*** Opening Extracted data ***
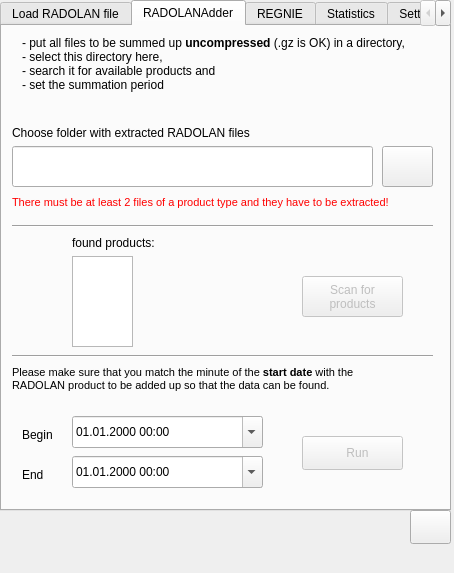
First picture: the form in dock_widget.ui, repository Weathermann/radolan2map, before the edit.
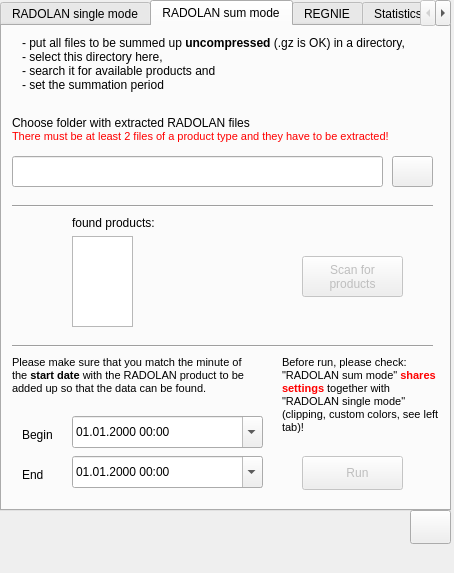
Second picture: the form after the edit. The open tabs and pages were chosen to show the change. Icons and pictures are not drawn.

Commit message: same settings for RADOLAN sum mode

```diff
--- a/dock_widget.ui
+++ b/dock_widget.ui
@@ -50,7 +50,7 @@
        <normaloff>img/execute.png</normaloff>img/execute.png</iconset>
      </attribute>
      <attribute name="title">
-      <string>Load RADOLAN file</string>
+      <string>RADOLAN single mode</string>
      </attribute>
      <attribute name="toolTip">
       <string>&lt;html&gt;&lt;head/&gt;&lt;body&gt;&lt;p&gt;load a RADOLAN binary file&lt;/p&gt;&lt;/body&gt;&lt;/html&gt;</string>
@@ -370,7 +370,7 @@
        <normaloff>img/stack.png</normaloff>img/stack.png</iconset>
      </attribute>
      <attribute name="title">
-      <string>RADOLANAdder</string>
+      <string>RADOLAN sum mode</string>
      </attribute>
      <attribute name="toolTip">
       <string>&lt;html&gt;&lt;head/&gt;&lt;body&gt;&lt;p&gt;create a RADOLAN sum product&lt;/p&gt;&lt;/body&gt;&lt;/html&gt;</string>
@@ -382,7 +382,7 @@
       <property name="geometry">
        <rect>
         <x>300</x>
-        <y>410</y>
+        <y>430</y>
         <width>101</width>
         <height>34</height>
        </rect>
@@ -407,10 +407,10 @@
      <widget class="QPushButton" name="btn_select_dir_adder">
       <property name="geometry">
        <rect>
-        <x>380</x>
-        <y>120</y>
-        <width>51</width>
-        <height>41</height>
+        <x>390</x>
+        <y>130</y>
+        <width>41</width>
+        <height>31</height>
        </rect>
       </property>
       <property name="toolTip">
@@ -425,8 +425,8 @@
       </property>
       <property name="iconSize">
        <size>
-        <width>32</width>
-        <height>32</height>
+        <width>16</width>
+        <height>16</height>
        </size>
       </property>
      </widget>
@@ -434,9 +434,9 @@
       <property name="geometry">
        <rect>
         <x>10</x>
-        <y>120</y>
-        <width>361</width>
-        <height>41</height>
+        <y>130</y>
+        <width>371</width>
+        <height>31</height>
        </rect>
       </property>
      </widget>
@@ -444,37 +444,13 @@
       <property name="geometry">
        <rect>
         <x>10</x>
-        <y>100</y>
-        <width>361</width>
-        <height>31</height>
-       </rect>
-      </property>
-      <property name="text">
-       <string>&lt;html&gt;&lt;head/&gt;&lt;body&gt;&lt;p&gt;Choose folder with extracted RADOLAN files&lt;/p&gt;&lt;/body&gt;&lt;/html&gt;</string>
-      </property>
-      <property name="alignment">
-       <set>Qt::AlignLeading|Qt::AlignLeft|Qt::AlignTop</set>
-      </property>
-      <property name="wordWrap">
-       <bool>true</bool>
-      </property>
-     </widget>
-     <widget class="QLabel" name="label_21">
-      <property name="geometry">
-       <rect>
-        <x>10</x>
-        <y>170</y>
+        <y>90</y>
         <width>421</width>
-        <height>21</height>
+        <height>41</height>
        </rect>
       </property>
-      <property name="font">
-       <font>
-        <pointsize>9</pointsize>
-       </font>
-      </property>
       <property name="text">
-       <string>&lt;html&gt;&lt;head/&gt;&lt;body&gt;&lt;p&gt;&lt;span style=&quot; font-size:8pt; color:#ff0000;&quot;&gt;There must be at least 2 files of a product type and they have to be extracted!&lt;/span&gt;&lt;/p&gt;&lt;/body&gt;&lt;/html&gt;</string>
+       <string>&lt;html&gt;&lt;head/&gt;&lt;body&gt;&lt;p&gt;Choose folder with extracted RADOLAN files&lt;br/&gt;&lt;span style=&quot; font-size:8pt; color:#ff0000;&quot;&gt;There must be at least 2 files of a product type and they have to be extracted!&lt;/span&gt;&lt;/p&gt;&lt;/body&gt;&lt;/html&gt;</string>
       </property>
       <property name="alignment">
        <set>Qt::AlignLeading|Qt::AlignLeft|Qt::AlignTop</set>
@@ -551,7 +527,7 @@
       <property name="geometry">
        <rect>
         <x>10</x>
-        <y>320</y>
+        <y>310</y>
         <width>421</width>
         <height>20</height>
        </rect>
@@ -567,7 +543,7 @@
       <property name="geometry">
        <rect>
         <x>300</x>
-        <y>250</y>
+        <y>230</y>
         <width>101</width>
         <height>41</height>
        </rect>
@@ -594,7 +570,7 @@
       <property name="geometry">
        <rect>
         <x>70</x>
-        <y>230</y>
+        <y>210</y>
         <width>61</width>
         <height>91</height>
        </rect>
@@ -607,7 +583,7 @@
       <property name="geometry">
        <rect>
         <x>10</x>
-        <y>190</y>
+        <y>170</y>
         <width>421</width>
         <height>20</height>
        </rect>
@@ -620,7 +596,7 @@
       <property name="geometry">
        <rect>
         <x>70</x>
-        <y>210</y>
+        <y>190</y>
         <width>101</width>
         <height>21</height>
        </rect>
@@ -655,9 +631,9 @@
       <property name="geometry">
        <rect>
         <x>10</x>
-        <y>340</y>
-        <width>421</width>
-        <height>31</height>
+        <y>330</y>
+        <width>241</width>
+        <height>51</height>
        </rect>
       </property>
       <property name="font">
@@ -666,7 +642,31 @@
        </font>
       </property>
       <property name="text">
-       <string>&lt;html&gt;&lt;head/&gt;&lt;body&gt;&lt;p&gt;&lt;span style=&quot; font-size:8pt;&quot;&gt;Please make sure that you match the minute of the &lt;/span&gt;&lt;span style=&quot; font-size:8pt; font-weight:600;&quot;&gt;start date&lt;/span&gt;&lt;span style=&quot; font-size:8pt;&quot;&gt; with the&lt;br/&gt;RADOLAN product to be added up so that the data can be found.&lt;/span&gt;&lt;/p&gt;&lt;/body&gt;&lt;/html&gt;</string>
+       <string>&lt;html&gt;&lt;head/&gt;&lt;body&gt;&lt;p&gt;&lt;span style=&quot; font-size:8pt;&quot;&gt;Please make sure that you match the minute of the &lt;/span&gt;&lt;span style=&quot; font-size:8pt; font-weight:600;&quot;&gt;start date&lt;/span&gt;&lt;span style=&quot; font-size:8pt;&quot;&gt; with the RADOLAN product to be added up so that the data can be found.&lt;/span&gt;&lt;/p&gt;&lt;/body&gt;&lt;/html&gt;</string>
+      </property>
+      <property name="alignment">
+       <set>Qt::AlignLeading|Qt::AlignLeft|Qt::AlignTop</set>
+      </property>
+      <property name="wordWrap">
+       <bool>true</bool>
+      </property>
+     </widget>
+     <widget class="QLabel" name="label_26">
+      <property name="geometry">
+       <rect>
+        <x>280</x>
+        <y>330</y>
+        <width>161</width>
+        <height>91</height>
+       </rect>
+      </property>
+      <property name="font">
+       <font>
+        <pointsize>9</pointsize>
+       </font>
+      </property>
+      <property name="text">
+       <string>&lt;html&gt;&lt;head/&gt;&lt;body&gt;&lt;p&gt;&lt;span style=&quot; font-size:8pt;&quot;&gt;Before run, please check:&lt;br/&gt;&amp;quot;RADOLAN sum mode&amp;quot; &lt;/span&gt;&lt;span style=&quot; font-size:8pt; font-weight:600; color:#ff0000;&quot;&gt;shares settings&lt;/span&gt;&lt;span style=&quot; font-size:8pt;&quot;&gt; together with &amp;quot;RADOLAN single mode&amp;quot; (clipping, custom colors, see left tab)!&lt;/span&gt;&lt;/p&gt;&lt;/body&gt;&lt;/html&gt;</string>
       </property>
       <property name="alignment">
        <set>Qt::AlignLeading|Qt::AlignLeft|Qt::AlignTop</set>
```
Left out of the diff: 4 changed lines with no effect on the pictures. The commit also changes 9 other files.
*** Closing Extracted data ***
Keep every word of the lines above unchanged in the copy, and omit the pictures.

Output for this exercise:
First picture: the form in dock_widget.ui, repository Weathermann/radolan2map, before the edit.
Second picture: the form after the edit. The open tabs and pages were chosen to show the change. Icons and pictures are not drawn.

Commit message: same settings for RADOLAN sum mode

```diff
--- a/dock_widget.ui
+++ b/dock_widget.ui
@@ -50,7 +50,7 @@
        <normaloff>img/execute.png</normaloff>img/execute.png</iconset>
      </attribute>
      <attribute name="title">
-      <string>Load RADOLAN file</string>
+      <string>RADOLAN single mode</string>
      </attribute>
      <attribute name="toolTip">
       <string>&lt;html&gt;&lt;head/&gt;&lt;body&gt;&lt;p&gt;load a RADOLAN binary file&lt;/p&gt;&lt;/body&gt;&lt;/html&gt;</string>
@@ -370,7 +370,7 @@
        <normaloff>img/stack.png</normaloff>img/stack.png</iconset>
      </attribute>
      <attribute name="title">
-      <string>RADOLANAdder</string>
+      <string>RADOLAN sum mode</string>
      </attribute>
      <attribute name="toolTip">
       <string>&lt;html&gt;&lt;head/&gt;&lt;body&gt;&lt;p&gt;create a RADOLAN sum product&lt;/p&gt;&lt;/body&gt;&lt;/html&gt;</string>
@@ -382,7 +382,7 @@
       <property name="geometry">
        <rect>
         <x>300</x>
-        <y>410</y>
+        <y>430</y>
         <width>101</width>
         <height>34</height>
        </rect>
@@ -407,10 +407,10 @@
      <widget class="QPushButton" name="btn_select_dir_adder">
       <property name="geometry">
        <rect>
-        <x>380</x>
-        <y>120</y>
-        <width>51</width>
-        <height>41</height>
+        <x>390</x>
+        <y>130</y>
+        <width>41</width>
+        <height>31</height>
        </rect>
       </property>
       <property name="toolTip">
@@ -425,8 +425,8 @@
       </property>
       <property name="iconSize">
        <size>
-        <width>32</width>
-        <height>32</height>
+        <width>16</width>
+        <height>16</height>
        </size>
       </property>
      </widget>
@@ -434,9 +434,9 @@
       <property name="geometry">
        <rect>
         <x>10</x>
-        <y>120</y>
-        <width>361</width>
-        <height>41</height>
+        <y>130</y>
+        <width>371</width>
+        <height>31</height>
        </rect>
       </property>
      </widget>
@@ -444,37 +444,13 @@
       <property name="geometry">
        <rect>
         <x>10</x>
-        <y>100</y>
-        <width>361</width>
-        <height>31</height>
-       </rect>
-      </property>
-      <property name="text">
-       <string>&lt;html&gt;&lt;head/&gt;&lt;body&gt;&lt;p&gt;Choose folder with extracted RADOLAN files&lt;/p&gt;&lt;/body&gt;&lt;/html&gt;</string>
-      </property>
-      <property name="alignment">
-       <set>Qt::AlignLeading|Qt::AlignLeft|Qt::AlignTop</set>
-      </property>
-      <property name="wordWrap">
-       <bool>true</bool>
-      </property>
-     </widget>
-     <widget class="QLabel" name="label_21">
-      <property name="geometry">
-       <rect>
-        <x>10</x>
-        <y>170</y>
+        <y>90</y>
         <width>421</width>
-        <height>21</height>
+        <height>41</height>
        </rect>
       </property>
-      <property name="font">
-       <font>
-        <pointsize>9</pointsize>
-       </font>
-      </property>
       <property name="text">
-       <string>&lt;html&gt;&lt;head/&gt;&lt;body&gt;&lt;p&gt;&lt;span style=&quot; font-size:8pt; color:#ff0000;&quot;&gt;There must be at least 2 files of a product type and they have to be extracted!&lt;/span&gt;&lt;/p&gt;&lt;/body&gt;&lt;/html&gt;</string>
+       <string>&lt;html&gt;&lt;head/&gt;&lt;body&gt;&lt;p&gt;Choose folder with extracted RADOLAN files&lt;br/&gt;&lt;span style=&quot; font-size:8pt; color:#ff0000;&quot;&gt;There must be at least 2 files of a product type and they have to be extracted!&lt;/span&gt;&lt;/p&gt;&lt;/body&gt;&lt;/html&gt;</string>
       </property>
       <property name="alignment">
        <set>Qt::AlignLeading|Qt::AlignLeft|Qt::AlignTop</set>
@@ -551,7 +527,7 @@
       <property name="geometry">
        <rect>
         <x>10</x>
-        <y>320</y>
+        <y>310</y>
         <width>421</width>
         <height>20</height>
        </rect>
@@ -567,7 +543,7 @@
       <property name="geometry">
        <rect>
         <x>300</x>
-        <y>250</y>
+        <y>230</y>
         <width>101</width>
         <height>41</height>
        </rect>
@@ -594,7 +570,7 @@
       <property name="geometry">
        <rect>
         <x>70</x>
-        <y>230</y>
+        <y>210</y>
         <width>61</width>
         <height>91</height>
        </rect>
@@ -607,7 +583,7 @@
       <property name="geometry">
        <rect>
         <x>10</x>
-        <y>190</y>
+        <y>170</y>
         <width>421</width>
         <height>20</height>
        </rect>
@@ -620,7 +596,7 @@
       <property name="geometry">
        <rect>
         <x>70</x>
-        <y>210</y>
+        <y>190</y>
         <width>101</width>
         <height>21</height>
        </rect>
@@ -655,9 +631,9 @@
       <property name="geometry">
        <rect>
         <x>10</x>
-        <y>340</y>
-        <width>421</width>
-        <height>31</height>
+        <y>330</y>
+        <width>241</width>
+        <height>51</height>
        </rect>
       </property>
       <property name="font">
@@ -666,7 +642,31 @@
        </font>
       </property>
       <property name="text">
-       <string>&lt;html&gt;&lt;head/&gt;&lt;body&gt;&lt;p&gt;&lt;span style=&quot; font-size:8pt;&quot;&gt;Please make sure that you match the minute of the &lt;/span&gt;&lt;span style=&quot; font-size:8pt; font-weight:600;&quot;&gt;start date&lt;/span&gt;&lt;span style=&quot; font-size:8pt;&quot;&gt; with the&lt;br/&gt;RADOLAN product to be added up so that the data can be found.&lt;/span&gt;&lt;/p&gt;&lt;/body&gt;&lt;/html&gt;</string>
+       <string>&lt;html&gt;&lt;head/&gt;&lt;body&gt;&lt;p&gt;&lt;span style=&quot; font-size:8pt;&quot;&gt;Please make sure that you match the minute of the &lt;/span&gt;&lt;span style=&quot; font-size:8pt; font-weight:600;&quot;&gt;start date&lt;/span&gt;&lt;span style=&quot; font-size:8pt;&quot;&gt; with the RADOLAN product to be added up so that the data can be found.&lt;/span&gt;&lt;/p&gt;&lt;/body&gt;&lt;/html&gt;</string>
+      </property>
+      <property name="alignment">
+       <set>Qt::AlignLeading|Qt::AlignLeft|Qt::AlignTop</set>
+      </property>
+      <property name="wordWrap">
+       <bool>true</bool>
+      </property>
+     </widget>
+     <widget class="QLabel" name="label_26">
+      <property name="geometry">
+       <rect>
+        <x>280</x>
+        <y>330</y>
+        <width>161</width>
+        <height>91</height>
+       </rect>
+      </property>
+      <property name="font">
+       <font>
+        <pointsize>9</pointsize>
+       </font>
+      </property>
+      <property name="text">
+       <string>&lt;html&gt;&lt;head/&gt;&lt;body&gt;&lt;p&gt;&lt;span style=&quot; font-size:8pt;&quot;&gt;Before run, please check:&lt;br/&gt;&amp;quot;RADOLAN sum mode&amp;quot; &lt;/span&gt;&lt;span style=&quot; font-size:8pt; font-weight:600; color:#ff0000;&quot;&gt;shares settings&lt;/span&gt;&lt;span style=&quot; font-size:8pt;&quot;&gt; together with &amp;quot;RADOLAN single mode&amp;quot; (clipping, custom colors, see left tab)!&lt;/span&gt;&lt;/p&gt;&lt;/body&gt;&lt;/html&gt;</string>
       </property>
       <property name="alignment">
        <set>Qt::AlignLeading|Qt::AlignLeft|Qt::AlignTop</set>
```
Left out of the diff: 4 changed lines with no effect on the pictures. The commit also changes 9 other files.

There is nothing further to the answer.